*Exercise prompt*. Look over the material for the string "weight". Copy every line where it turns up.

*Provided material*.
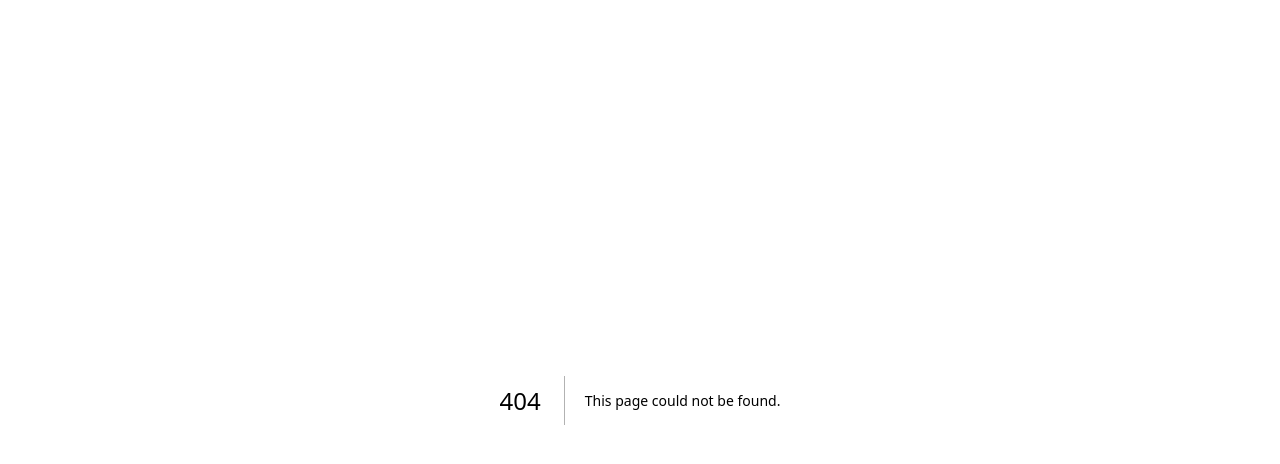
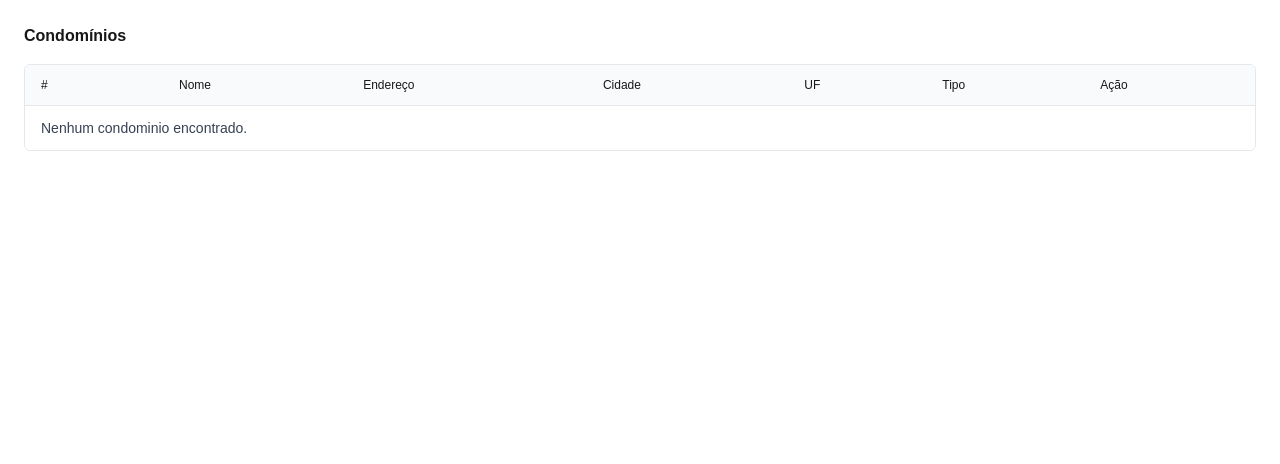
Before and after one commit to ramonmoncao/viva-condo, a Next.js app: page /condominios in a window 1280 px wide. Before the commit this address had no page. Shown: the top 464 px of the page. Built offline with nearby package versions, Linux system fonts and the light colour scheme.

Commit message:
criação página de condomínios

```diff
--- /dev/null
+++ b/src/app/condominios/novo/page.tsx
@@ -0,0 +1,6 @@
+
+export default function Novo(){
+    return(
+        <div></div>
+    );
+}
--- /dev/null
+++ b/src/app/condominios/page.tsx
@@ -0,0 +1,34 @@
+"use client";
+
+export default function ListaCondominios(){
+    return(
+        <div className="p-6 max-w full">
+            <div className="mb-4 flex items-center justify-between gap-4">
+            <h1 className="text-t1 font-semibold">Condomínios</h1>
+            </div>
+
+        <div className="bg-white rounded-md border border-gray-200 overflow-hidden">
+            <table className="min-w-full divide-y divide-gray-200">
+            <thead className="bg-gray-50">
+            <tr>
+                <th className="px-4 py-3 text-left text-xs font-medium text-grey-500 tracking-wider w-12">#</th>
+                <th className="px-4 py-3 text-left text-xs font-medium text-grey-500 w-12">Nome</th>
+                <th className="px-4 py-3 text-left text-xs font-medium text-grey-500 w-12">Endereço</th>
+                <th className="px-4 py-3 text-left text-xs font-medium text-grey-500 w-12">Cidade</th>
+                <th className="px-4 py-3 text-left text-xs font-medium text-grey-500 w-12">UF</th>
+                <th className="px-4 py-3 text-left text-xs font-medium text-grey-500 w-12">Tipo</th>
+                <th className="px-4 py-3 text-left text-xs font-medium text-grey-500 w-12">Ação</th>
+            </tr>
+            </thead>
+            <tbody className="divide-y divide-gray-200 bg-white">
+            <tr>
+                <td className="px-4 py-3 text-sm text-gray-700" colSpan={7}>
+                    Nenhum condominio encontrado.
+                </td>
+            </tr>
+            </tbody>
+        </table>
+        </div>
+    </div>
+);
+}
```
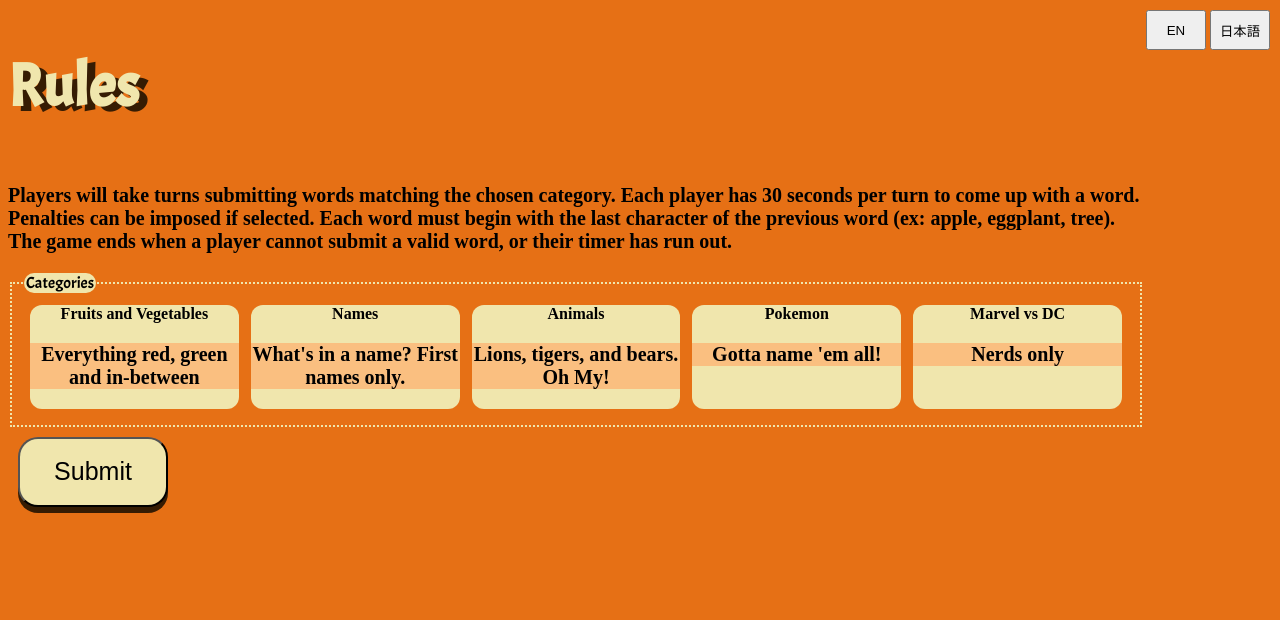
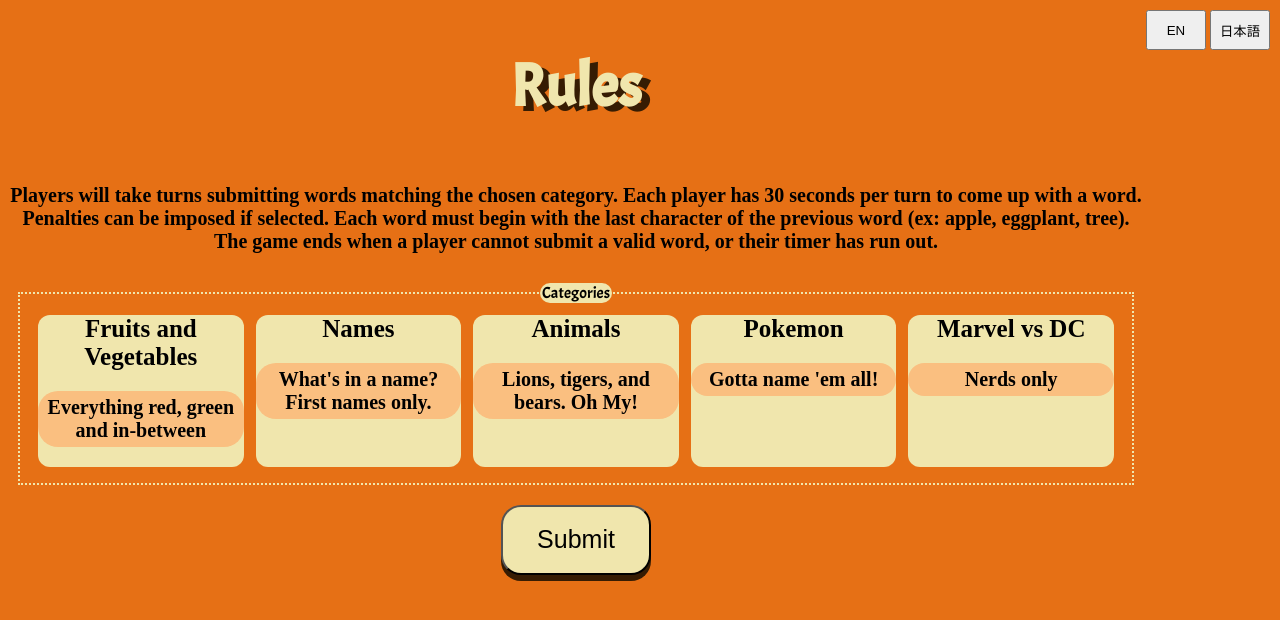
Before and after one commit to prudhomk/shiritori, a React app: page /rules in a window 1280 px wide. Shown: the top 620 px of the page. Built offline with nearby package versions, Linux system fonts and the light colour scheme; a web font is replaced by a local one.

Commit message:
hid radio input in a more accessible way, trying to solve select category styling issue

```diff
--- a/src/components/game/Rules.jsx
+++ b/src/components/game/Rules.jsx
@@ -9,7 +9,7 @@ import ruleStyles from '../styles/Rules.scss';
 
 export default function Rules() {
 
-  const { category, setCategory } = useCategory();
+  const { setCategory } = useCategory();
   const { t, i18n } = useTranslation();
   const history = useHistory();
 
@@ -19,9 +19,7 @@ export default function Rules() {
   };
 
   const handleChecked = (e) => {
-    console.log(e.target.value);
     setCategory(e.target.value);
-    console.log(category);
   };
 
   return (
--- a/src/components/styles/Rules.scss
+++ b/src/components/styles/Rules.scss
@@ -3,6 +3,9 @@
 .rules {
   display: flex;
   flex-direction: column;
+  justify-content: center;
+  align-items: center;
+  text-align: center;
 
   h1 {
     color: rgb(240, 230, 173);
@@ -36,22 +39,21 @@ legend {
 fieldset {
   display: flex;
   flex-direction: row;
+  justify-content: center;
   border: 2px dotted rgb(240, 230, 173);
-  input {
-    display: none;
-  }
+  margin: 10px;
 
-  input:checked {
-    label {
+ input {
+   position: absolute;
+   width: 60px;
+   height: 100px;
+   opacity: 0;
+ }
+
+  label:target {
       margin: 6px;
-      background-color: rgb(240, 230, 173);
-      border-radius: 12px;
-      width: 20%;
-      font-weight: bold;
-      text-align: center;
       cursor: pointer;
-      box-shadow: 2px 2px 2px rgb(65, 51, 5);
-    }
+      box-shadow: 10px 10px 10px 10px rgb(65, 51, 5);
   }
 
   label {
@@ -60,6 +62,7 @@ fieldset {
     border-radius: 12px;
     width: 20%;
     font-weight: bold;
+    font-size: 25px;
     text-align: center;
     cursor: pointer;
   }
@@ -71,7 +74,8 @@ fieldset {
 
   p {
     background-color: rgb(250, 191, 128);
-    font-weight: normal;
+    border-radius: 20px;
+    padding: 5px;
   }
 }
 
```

*Completed task*.
-      font-weight: bold;
     font-weight: bold;
-    font-weight: normal;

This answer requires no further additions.